Is my hotel likely to have somewhere to store my bike?

Unfortunately, not that many Edinburgh hotels offer bike storage or secure parking. But there are exceptions, so check with the hotel when your make your booking. Hostels, on the other hand, tend to be more cycle-friendly.

The world-famous Forth Bridge

What will the weather be like for my visit?

This is a hard one to answer. Scottish weather is notoriously uncertain, and it can vary hugely from day to day.

In general, summers are warm, but not often hot. With luck, there will be days when you will be cycling in T-shirt and shorts. But you're just as likely to need a sweater or a light wind-proof jacket. Summer daytime temperatures are typically around 16C to 20C (59F to 68F), and will go into the low to mid 20s (69F to 77F) during the occasional hot spell.

Similarly, winters are cold, but rarely freezing. We sometimes get cold snaps when the overnight temperature drops below zero, leaving icy patches on roads and paths the next day. But these don't usually last long. Typical winter daytime temperatures are 5C to 10C (41F to 50F). Except when we get snow - which isn't all that often - there's no reason why you can't enjoy a bike ride in the winter, provided you wrap up well.

Edinburgh is a lot drier than many other parts of Scotland, but if you're here for more than a few days, the chances are that you'll see some rain - at any time of the year. Strong winds are also common, especially in the winter, and these can make cycling unpleasant at times.

Finally, keep in mind that winter days are short: less than eight hours of daylight in December. But we make up for it in summer. In June and early July, you'll often be able to cycle in daylight up until about 10 pm.

Can I join a group ride while I'm in Edinburgh?
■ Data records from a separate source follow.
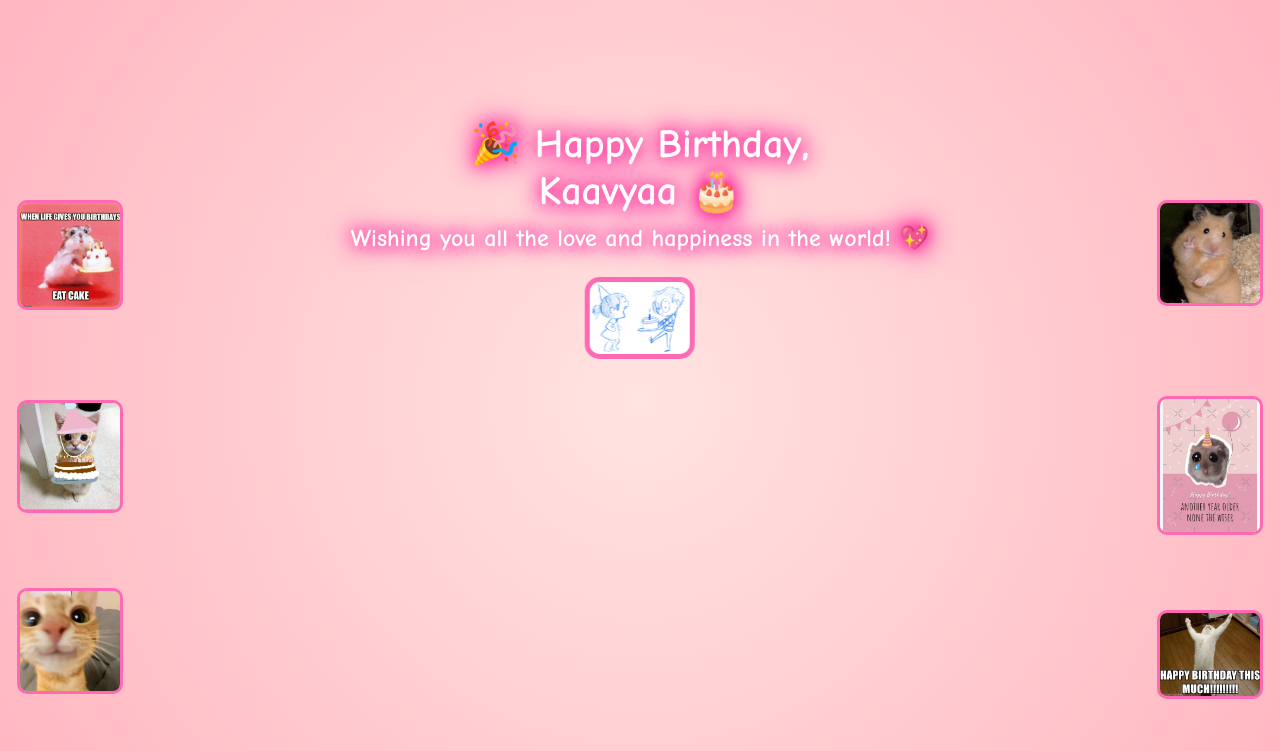
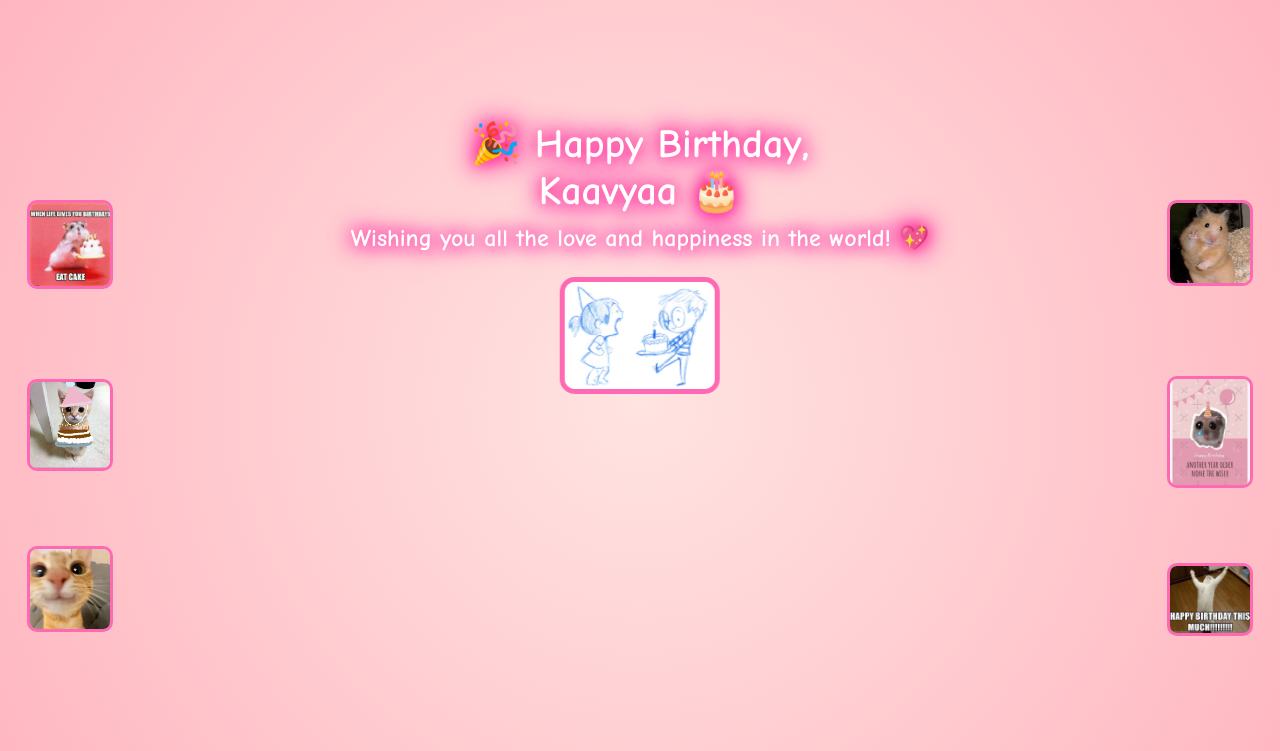
Before and after one commit to premkumar2555/birthdayyy, a plain HTML site: page index.html in a window 1280 px wide. Shown: the top 751 px of the page. Drawn offline with Linux system fonts and the light colour scheme.

Commit message:
Update index.html

```diff
--- a/index.html
+++ b/index.html
@@ -41,7 +41,7 @@
     }
 
     .gif-container img {
-      width: 100px !important;
+      width: 150px !important;
       height: auto;
       border: 5px solid #ff69b4;
       border-radius: 15px;
@@ -67,7 +67,7 @@
     }
 
     .side-images img {
-      width: 100px !important;
+      width: 80px !important;
       height: auto;
       margin: 20px;  /* Space between images vertically */
       border: 3px solid #ff69b4;
```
Definitely. As you will see from this page, there are several active cycling groups here, and they all welcome visitors on their rides. Most of their rides are free, with no need to book in advance. But do try to choose a ride that matches your fitness level and abilities.